Newbury has gone stale and her ratings are on the downside. Her writers room is a sea of blindingly white privileged males and Newbury has a reputation for hating female writers. When her network is taken over by a female executive (Amy Ryan) ready to rattle things up for better ratings, she awakes for her stupor of staleness and hires a minority woman–Molly. Molly is her biggest fan and struck a deal to get from her job at a chemical plant to this writers room.

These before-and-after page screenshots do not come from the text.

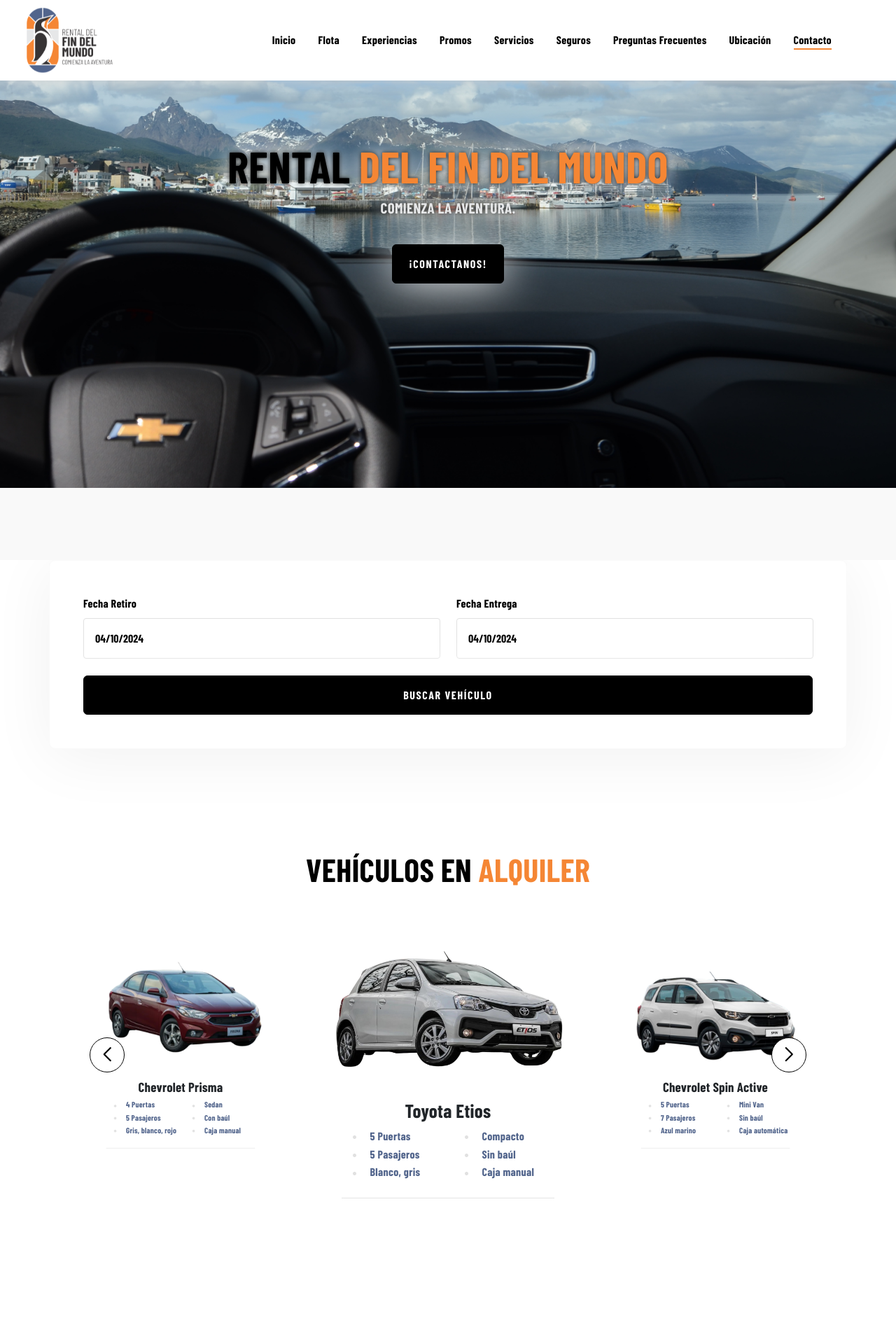
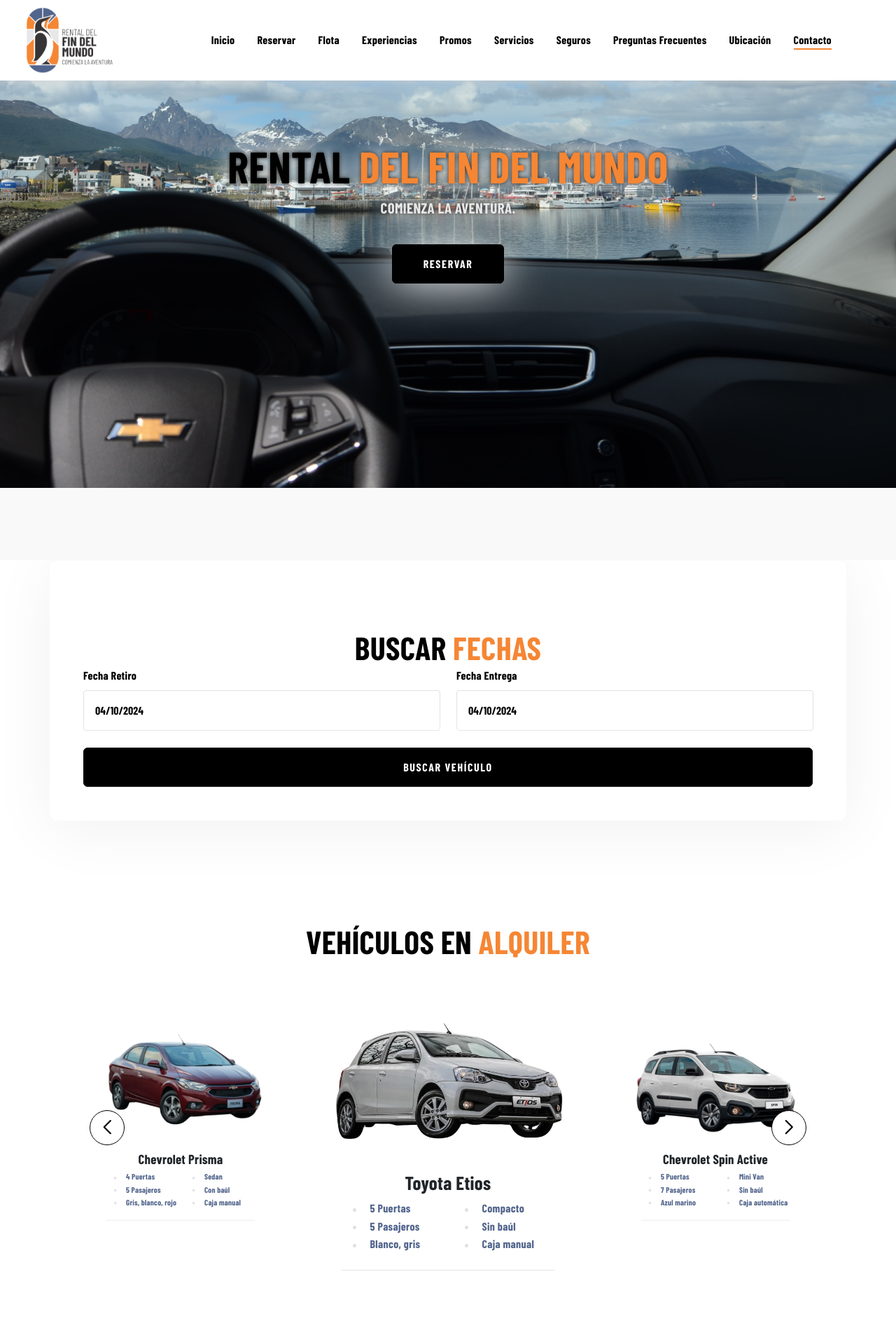
Before and after one commit to FacundoPalmieri/Rental-del-Fin-del-Mundo, a Django app: page / in a window 1280 px wide. Shown: the top 1920 px of the page at 70% size. Run offline with Django 5.2, Linux system fonts and the light colour scheme; some libraries are stand-ins or nearby versions.

Commit message:
reservar

```diff
--- a/rental/templates/rental/index.html
+++ b/rental/templates/rental/index.html
@@ -151,7 +151,7 @@
     <nav class="navbar navbar-expand-lg  navbar-light container-fluid py-3 position-fixed ">
         <div class="container-fluid">
         <!-- <div class="container-sm"> -->
-            <a class="navbar-brand" href="index.html"><img src={% static 'images/Logo fondo transparente.png' %} alt="logo"></a>
+            <a class="navbar-brand" href="."><img src={% static 'images/Logo fondo transparente.png' %} alt="logo"></a>
             <button class="navbar-toggler" type="button" data-bs-toggle="offcanvas" data-bs-target="#offcanvasNavbar"
                 aria-controls="offcanvasNavbar">
                 <span class="navbar-toggler-icon"></span>
@@ -167,6 +167,9 @@
                     <ul class="navbar-nav align-items-center justify-content-end flex-grow-1 pe-3">
                         <li class="nav-item">
                             <a class="nav-link active px-3" aria-current="page" href="#">Inicio</a>
+                        </li>
+                        <li class="nav-item">
+                            <a class="nav-link px-3 anchor-link" href="#search">Reservar</a>
                         </li>
                         <li class="nav-item">
                             <a class="nav-link px-3 anchor-link" href="#rental">Flota</a>
@@ -450,7 +453,7 @@
                     <h1 class="">Rental  <span class="text-primary">Del Fin del Mundo  </span> </h1>
                     <h2 class="hero-paragraph">Comienza la aventura.</h2>
                 </div>
-                <a href="https://wa.me/5492901647651" class="btn btn-primary mt-2 contactenos">¡Contactanos! </a>
+                <a href="#search" class="btn btn-primary mt-2 contactenos anchor-link">Reservar</a>
             </div>
         </div>
     </section>
@@ -603,7 +606,7 @@
     <!-- search section start  -->
     <section id="search">
         <div class="container search-block p-5">
-
+            <h2 class=" text-center my-5">Buscar <span class="text-primary">fechas</span> </h2>
             <form id="buscar-auto-form" class="row">
                 <div class="col-12 col-md-6 col-lg-6 mt-4 mt-lg-0">
                     <label for="pick-up-date" class="label-style text-capitalize form-label">Fecha Retiro</label>
@@ -892,7 +895,7 @@
 
     <!-- pricing section start  -->
     <section id="pricing">
-        <div class=" container  py-5 my-5">
+        <div class="container py-5 my-5">
             <h2 class=" text-center my-5">Planes <span class="text-primary">disponibles 24´</span> </h2>
 
             <div class="d-flex justify-content-center">
@@ -1018,10 +1021,9 @@
 
     <!-- services section start  -->
     <section id="services">
-
-        <div class="container  py-5 my-5">
-            <div class="row py-5 ">
-                <div class="pb-5  col-10 col-sm-8 col-lg-6">
+        <div class="container py-5 my-5">
+            <div class="row py-5">
+                <div class="pb-5 col-10 col-sm-8 col-lg-6">
                     <h2 class="">Viví tu experiencia en el<span class="text-primary"> Fin del Mundo</span> con la mejor atención y servicio. </h2>
                 </div>
             </div>
@@ -1501,11 +1503,11 @@
 
 
      <!-- Ubicación section start  -->
-    <section id= "ubicacion">
-        <div class="container my-5">
+    <section id="ubicacion">
+        <div class="container my-5 py-5">
             <div class="row">
                 <div class="text-center" style="margin-bottom: 30px;">
-                    <h2 class="mb-0">Podes <span class="text-primary">Encontrarnos</span> ACÁ</h2>
+                    <h2 class="mb-0 my-5">Podes <span class="text-primary">Encontrarnos</span> ACÁ</h2>
                 </div>
                 <div class="text-center" style="margin-bottom: 20px;">
                     <iframe src="https://www.google.com/maps/embed?pb=!1m18!1m12!1m3!1d2299.593325866875!2d-68.30273912369792!3d-54.80469018087929!2m3!1f0!2f0!3f0!3m2!1i1024!2i768!4f13.1!3m3!1m2!1s0xbc4c23aecef83379%3A0xff6fc1f0d957c3a7!2sRental%20del%20Fin%20del%20Mundo!5e0!3m2!1ses-419!2sar!4v1710885229757!5m2!1ses-419!2sar" width="100%" height="300" style="border:0;" allowfullscreen="" loading="lazy" referrerpolicy="no-referrer-when-downgrade"></iframe>
```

Desperate not to be replaced by the much younger inane Daniel Tennant (Ike Barinholtz), Newbury stirs things up and Molly adds the spice to the mix of male complacency in the writers room. In her attempts to be relevant, Newbury goes viral in the wrong way, but, of course, she will recover. She has to recover–her show is her life. She has no children. She married an older musician, Walter Newbury (John Lithgow), who left his wife for her but he now suffers from Parkinson’s.
The relationship between Walter and Katherine are the movie’s most tender moments and yet the surprise problem between them seems like emotional manipulation. There are other problems. Newbury’s “Late Night” exists in a TV world where Jon Stewart and his “The Daily Show” never made the air and Stephen Colbert and The Colbert Report didn’t exist. The problem we’re presented with is that Newbury wants to be intellectual–speak with writers and not social media influencers. Yet “The Daily Show” has shown that authors and political figures can be captivating, informative and even funny.
If there is a genre for the black savior, one where Eddie Murphy’s Axel Foley holds court, then Kaling’s Molly is that for Newbury. Younger, hipper and pushy in a good way, Molly bumbles but also feels the desperation to succeed. Like Newbury, Molly has no children, no sweetheart and no life. We know that her father died, but we don’t see her with a network of friends. Certainly that makes writing about Molly easier, but it also rings false.
There will be a happy ending and on the way, Emma Thompson’s Newbury has some biting lines and Molly will, after making a wrong turn, find a potential directions toward romantic happiness.